© EPES Mandala 2011




In peace building, as in the maintenance of democratic governance and the promotion of sustainable development, civil society organizations (CSO) are key partners. This includes INGOs (international non-governmental organizations) and a wide range of even more important CSO partners with roots in the local economy: trade unions, farmer´s unions, marketing cooperatives and associations of traders and marketeers, women’s associations, mutualist savings and credit banks, village councils and inter-village councils, village development committees, community schools, parent-teacher associations, community-run health clinics, age groups and circumcision groups, hunting societies, Sufi brotherhoods, church charities, interfaith councils, professional associations, craft guilds, and every variety of clubs, organizations and special interest groups.


Our photographs illustrate some of these partners; the groups that actually make peace happen. Here are some pictures of civil society leaders with whom we have worked including Joseph Ndiaye, founder of the Slave Museum on Goree Island, one of Africa’s most distinguished Action-Research historians. We see a group of Mali’s Save the Children managers in 1989, many of whom went on to become Directors – like Solo Kanté (on the left) who is a leader of World Education. The ‘garden picture’ shows two of the women who have led civil society in the cultural development of West Africa: Carol Hart who is a major patron of painters, and Sabine Koné who is an artiste in the broadest sense: musician, painter, potter, textile designer, teacher and friend of artists of all types and origins.

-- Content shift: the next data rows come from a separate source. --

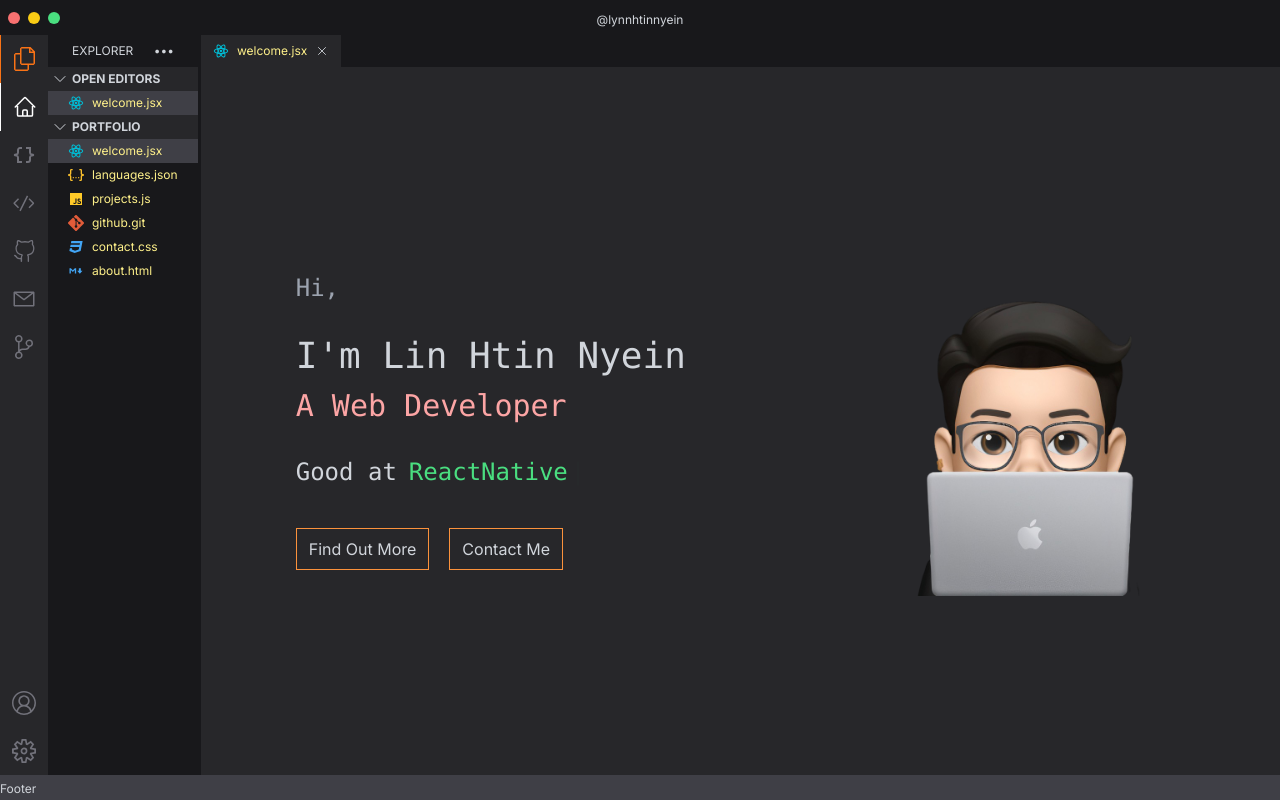
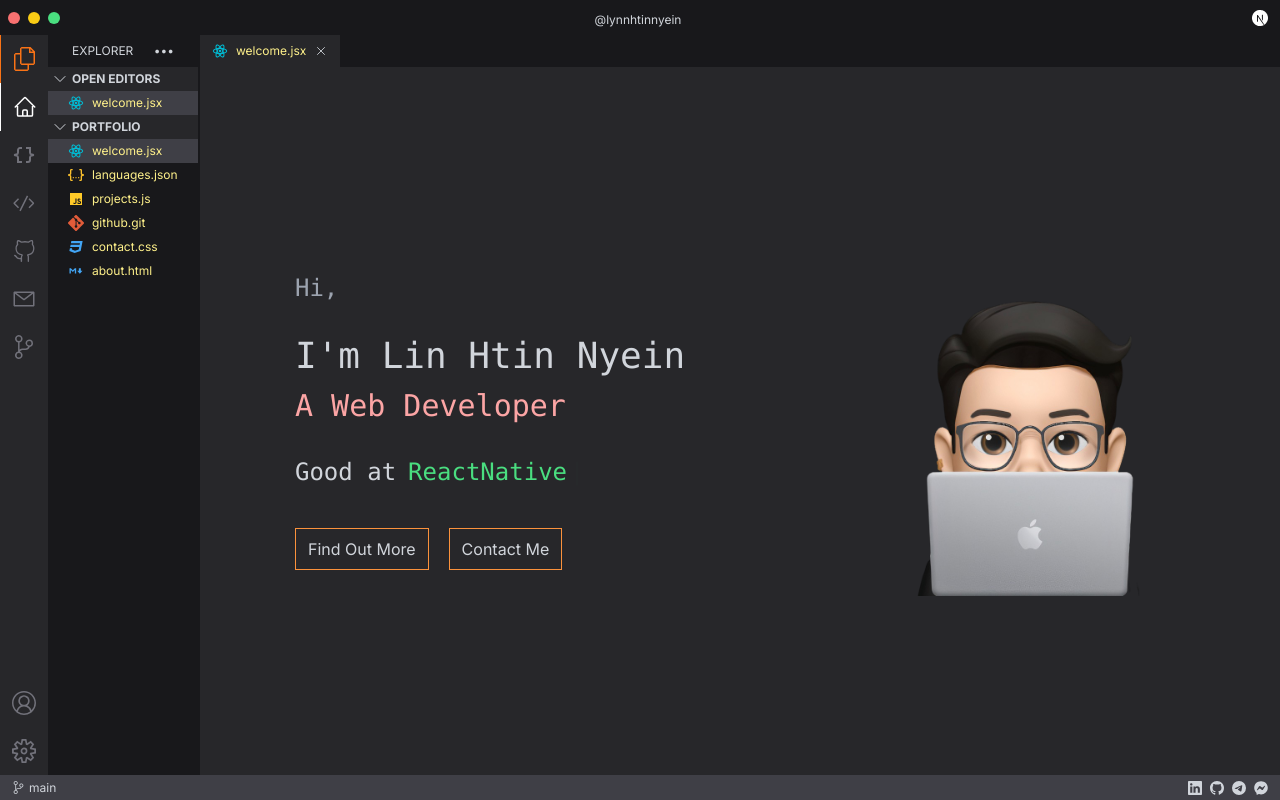
Before and after one commit to lynnhtinnyein/vscode-style-portfolio, a Next.js app: page / in a window 1280 px wide. Built offline with nearby package versions, Linux system fonts and the light colour scheme.

Commit message:
footer added

```diff
--- a/app/globals.css
+++ b/app/globals.css
@@ -4,6 +4,10 @@
 
 .header {
     height: 35px;
+}
+
+.resizer {
+    width: 2px;
 }
 
 .sidebar {
--- a/components/Footer.js
+++ b/components/Footer.js
@@ -1,7 +1,59 @@
+import GithubIcon from "@/icons/social_media_icons/GithubIcon";
+import LinkedInIcon from "@/icons/social_media_icons/LinkedInIcon";
+import MessengerIcon from "@/icons/social_media_icons/MessengerIcon";
+import TelegramIcon from "@/icons/social_media_icons/TelegramIcon";
+import SourceControlIcon from "@/icons/vs_code_icons/SourceControlIcon";
+
 const Footer = () => {
     return (
-        <div className="footer bg-zinc-700">
-            <span className="text-gray-300 text-xs">Footer</span>
+        <div className="footer flex flex-row justify-between items-center bg-zinc-700 px-3">
+
+            <div className="flex flex-row items-center space-x-1">
+
+                <span className="text-gray-300">
+                    <SourceControlIcon size="13"/>
+                </span>
+                <span className="text-xs text-gray-300">main</span>
+
+            </div>
+
+            <div className="flex flex-row items-center space-x-2">
+
+                <a
+                    href="https://www.linkedin.com/in/lin-htin-nyein-193603171"
+                    className="text-gray-300"
+                    target="_blank"
+                >
+                    <LinkedInIcon size="14"/>
+                </a>
+
+                <a
+                    href="https://www.github.com/lynnhtinnyein"
+                    className="text-gray-300"
+                    target="_blank"
+                >
+                    <GithubIcon size="14"/>
+                </a>
+
+                <a
+                    href="https://t.me/+959974066464"
+                    className="text-gray-300"
+                    target="_blank"
+                >
+                    <TelegramIcon size="14"/>
+                </a>
+
+                <a
+                    href="https://www.m.me/lynnhtinnyein"
+                    className="text-gray-300"
+                    target="_blank"
+                >
+                    <MessengerIcon size="14"/>
+                </a>
+
+
+            </div>
+
         </div>
     );
 }
--- a/components/Header.js
+++ b/components/Header.js
@@ -1,3 +1,5 @@
+import NextjsIcon from "@/icons/vs_code_icons/NextjsIcon";
+
 const header = () => {
     return (
         <div className="header flex flex-row items-center bg-zinc-900 px-2">
@@ -14,8 +16,10 @@ const header = () => {
                 </span>
             </div>
 
-            <div className="flex-1">
-                {/* empty */}
+            <div className="flex flex-row flex-1 mr-1 justify-end">
+                <span className="text-white">
+                    <NextjsIcon size="16"/>
+                </span>
             </div>
 
         </div>
--- a/components/NavBar.js
+++ b/components/NavBar.js
@@ -9,8 +9,9 @@ const NavBar = ({ show, onResize }) => {
 
     const { activePage, openPages, dispatch } = useGlobalContext();
 
-    const sideBarWidth = 50;
+    const sideBarWidth = 48;
     const maxWidth = 280;
+    const resizerWidth = 2;
     const [width, setWidth ] = useState(150);
     const [resizeable, setResizeable] = useState(false);
 
@@ -25,7 +26,7 @@ const NavBar = ({ show, onResize }) => {
         if(newWidth > maxWidth || newWidth < 0) {
             setResizeable(false);
         }
-        onResize(newWidth);
+        onResize(newWidth + resizerWidth);
     }, []);
 
     useEffect( () => {
@@ -121,10 +122,7 @@ const NavBar = ({ show, onResize }) => {
 
             {/* resizer */}
             <div
-                className={`cursor-col-resize hover:bg-gray-500 ${show ? '' : 'hidden'}`}
-                style={{
-                    padding: 1.5
-                }}
+                className={`resizer cursor-col-resize hover:bg-gray-500 ${show ? '' : 'hidden'}`}
                 onMouseDown={ () => setResizeable(true) }
             />
         </>
--- a/components/pages/Welcome.js
+++ b/components/pages/Welcome.js
@@ -1,4 +1,5 @@
 import { useGlobalContext } from "@/context/GlobalContext";
+import { pages } from "@/data/pages";
 import useDeviceDetect from "@/hooks/useDeviceDetect";
 import Image from "next/image";
 import { Typewriter } from "react-simple-typewriter";
@@ -27,7 +28,7 @@ const Welcome = () => {
         <div
             className="flex flex-1 flex-wrap flex-row justify-around items-center bg-zinc-800 overflow-y-auto"
             style={{
-                maxHeight: maxHeight,
+                maxHeight,
             }}
         >
             <div className="flex flex-col m-5">
@@ -72,8 +73,7 @@ const Welcome = () => {
                         className="border border-orange-400 px-3 py-2 hover:bg-orange-400"
                         onClick={() =>
                             openPage(
-                                pages.find((e) => e.name === "languages.json")
-                                    .id
+                                pages.find((e) => e.name === "languages.json").id
                             )
                         }
                     >
@@ -97,6 +97,7 @@ const Welcome = () => {
                     src="/me.png"
                     width={350}
                     height={350}
+                    priority={true}
                     alt="Picture of the author"
                 />
             </div>
--- /dev/null
+++ b/icons/social_media_icons/GithubIcon.js
@@ -0,0 +1,16 @@
+const GithubIcon = ({ size }) => {
+    return (
+        <svg
+            xmlns="http://www.w3.org/2000/svg"
+            width={size}
+            height={size}
+            fill="currentColor"
+            class="bi bi-github"
+            viewBox="0 0 16 16"
+        >
+            <path d="M8 0C3.58 0 0 3.58 0 8c0 3.54 2.29 6.53 5.47 7.59.4.07.55-.17.55-.38 0-.19-.01-.82-.01-1.49-2.01.37-2.53-.49-2.69-.94-.09-.23-.48-.94-.82-1.13-.28-.15-.68-.52-.01-.53.63-.01 1.08.58 1.23.82.72 1.21 1.87.87 2.33.66.07-.52.28-.87.51-1.07-1.78-.2-3.64-.89-3.64-3.95 0-.87.31-1.59.82-2.15-.08-.2-.36-1.02.08-2.12 0 0 .67-.21 2.2.82.64-.18 1.32-.27 2-.27.68 0 1.36.09 2 .27 1.53-1.04 2.2-.82 2.2-.82.44 1.1.16 1.92.08 2.12.51.56.82 1.27.82 2.15 0 3.07-1.87 3.75-3.65 3.95.29.25.54.73.54 1.48 0 1.07-.01 1.93-.01 2.2 0 .21.15.46.55.38A8.012 8.012 0 0 0 16 8c0-4.42-3.58-8-8-8z" />{" "}
+        </svg>
+    );
+};
+
+export default GithubIcon;
--- /dev/null
+++ b/icons/social_media_icons/LinkedInIcon.js
@@ -0,0 +1,16 @@
+const LinkedInIcon = ({ size }) => {
+    return (
+        <svg
+            xmlns="http://www.w3.org/2000/svg"
+            width={size}
+            height={size}
+            fill="currentColor"
+            class="bi bi-linkedin"
+            viewBox="0 0 16 16"
+        >
+            <path d="M0 1.146C0 .513.526 0 1.175 0h13.65C15.474 0 16 .513 16 1.146v13.708c0 .633-.526 1.146-1.175 1.146H1.175C.526 16 0 15.487 0 14.854V1.146zm4.943 12.248V6.169H2.542v7.225h2.401zm-1.2-8.212c.837 0 1.358-.554 1.358-1.248-.015-.709-.52-1.248-1.342-1.248-.822 0-1.359.54-1.359 1.248 0 .694.521 1.248 1.327 1.248h.016zm4.908 8.212V9.359c0-.216.016-.432.08-.586.173-.431.568-.878 1.232-.878.869 0 1.216.662 1.216 1.634v3.865h2.401V9.25c0-2.22-1.184-3.252-2.764-3.252-1.274 0-1.845.7-2.165 1.193v.025h-.016a5.54 5.54 0 0 1 .016-.025V6.169h-2.4c.03.678 0 7.225 0 7.225h2.4z" />{" "}
+        </svg>
+    );
+};
+
+export default LinkedInIcon;
--- /dev/null
+++ b/icons/social_media_icons/MessengerIcon.js
@@ -0,0 +1,17 @@
+const MessengerIcon = ({ size }) => {
+    return (
+        <svg
+            width={size}
+            height={size}
+            xmlns="http://www.w3.org/2000/svg"
+            viewBox="0 0 512 512"
+            fill="currentColor"
+        >
+            <path
+                d="M256.55 8C116.52 8 8 110.34 8 248.57c0 72.3 29.71 134.78 78.07 177.94 8.35 7.51 6.63 11.86 8.05 58.23A19.92 19.92 0 0 0 122 502.31c52.91-23.3 53.59-25.14 62.56-22.7C337.85 521.8 504 423.7 504 248.57 504 110.34 396.59 8 256.55 8zm149.24 185.13l-73 115.57a37.37 37.37 0 0 1-53.91 9.93l-58.08-43.47a15 15 0 0 0-18 0l-78.37 59.44c-10.46 7.93-24.16-4.6-17.11-15.67l73-115.57a37.36 37.36 0 0 1 53.91-9.93l58.06 43.46a15 15 0 0 0 18 0l78.41-59.38c10.44-7.98 24.14 4.54 17.09 15.62z"
+            />
+        </svg>
+    );
+};
+
+export default MessengerIcon;
--- /dev/null
+++ b/icons/social_media_icons/TelegramIcon.js
@@ -0,0 +1,16 @@
+const TelegramIcon = ({ size }) => {
+    return (
+        <svg
+            xmlns="http://www.w3.org/2000/svg"
+            width={size}
+            height={size}
+            fill="currentColor"
+            class="bi bi-telegram"
+            viewBox="0 0 16 16"
+        >
+            <path d="M16 8A8 8 0 1 1 0 8a8 8 0 0 1 16 0zM8.287 5.906c-.778.324-2.334.994-4.666 2.01-.378.15-.577.298-.595.442-.03.243.275.339.69.47l.175.055c.408.133.958.288 1.243.294.26.006.549-.1.868-.32 2.179-1.471 3.304-2.214 3.374-2.23.05-.012.12-.026.166.016.047.041.042.12.037.141-.03.129-1.227 1.241-1.846 1.817-.193.18-.33.307-.358.336a8.154 8.154 0 0 1-.188.186c-.38.366-.664.64.015 1.088.327.216.589.393.85.571.284.194.568.387.936.629.093.06.183.125.27.187.331.236.63.448.997.414.214-.02.435-.22.547-.82.265-1.417.786-4.486.906-5.751a1.426 1.426 0 0 0-.013-.315.337.337 0 0 0-.114-.217.526.526 0 0 0-.31-.093c-.3.005-.763.166-2.984 1.09z" />{" "}
+        </svg>
+    );
+};
+
+export default TelegramIcon;
--- a/icons/vs_code_icons/JsonIcon.js
+++ b/icons/vs_code_icons/JsonIcon.js
@@ -12,11 +12,11 @@ const JsObjectIcon = ({ size = 24 }) => {
         >
             <path
                 d="M14 19H16C17.1046 19 18 18.1046 18 17V14.5616C18 13.6438 18.6246 12.8439 19.5149 12.6213L21.0299 12.2425C21.2823 12.1794 21.2823 11.8206 21.0299 11.7575L19.5149 11.3787C18.6246 11.1561 18 10.3562 18 9.43845V5H14"
-                stroke-width="2"
+                strokeWidth="2"
             />
             <path
                 d="M10 5H8C6.89543 5 6 5.89543 6 7V9.43845C6 10.3562 5.37541 11.1561 4.48507 11.3787L2.97014 11.7575C2.71765 11.8206 2.71765 12.1794 2.97014 12.2425L4.48507 12.6213C5.37541 12.8439 6 13.6438 6 14.5616V19H10"
-                stroke-width="2"
+                strokeWidth="2"
             />
         </svg>
     );
```
Also changed, not shown: icons/language_icons/NextJsIcon.js (added, +22 -0 lines).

The press is a vital part of civil society and our picture of Dr Poulton with Adam Ouloguem honours the leading African woman journalist in the USA. We have a number of distinguished writers and film makers on our lists, and we are committed to using all types of media for promoting Lessons Learned from the field to ensure that mistakes are not repeated, while good recipes are shared widely.


To these leaders of civil society organizations (CSO) we try to give a voice – as we are reminded by the picture of a book on peace building in Sierra Leone that was written by civil society leaders and edited by Anatole Ayissi of Cameroon and Robin Edward Poulton. Political leaders create the conditions for peace, but it is the people themselves and their community leaders who make peace work.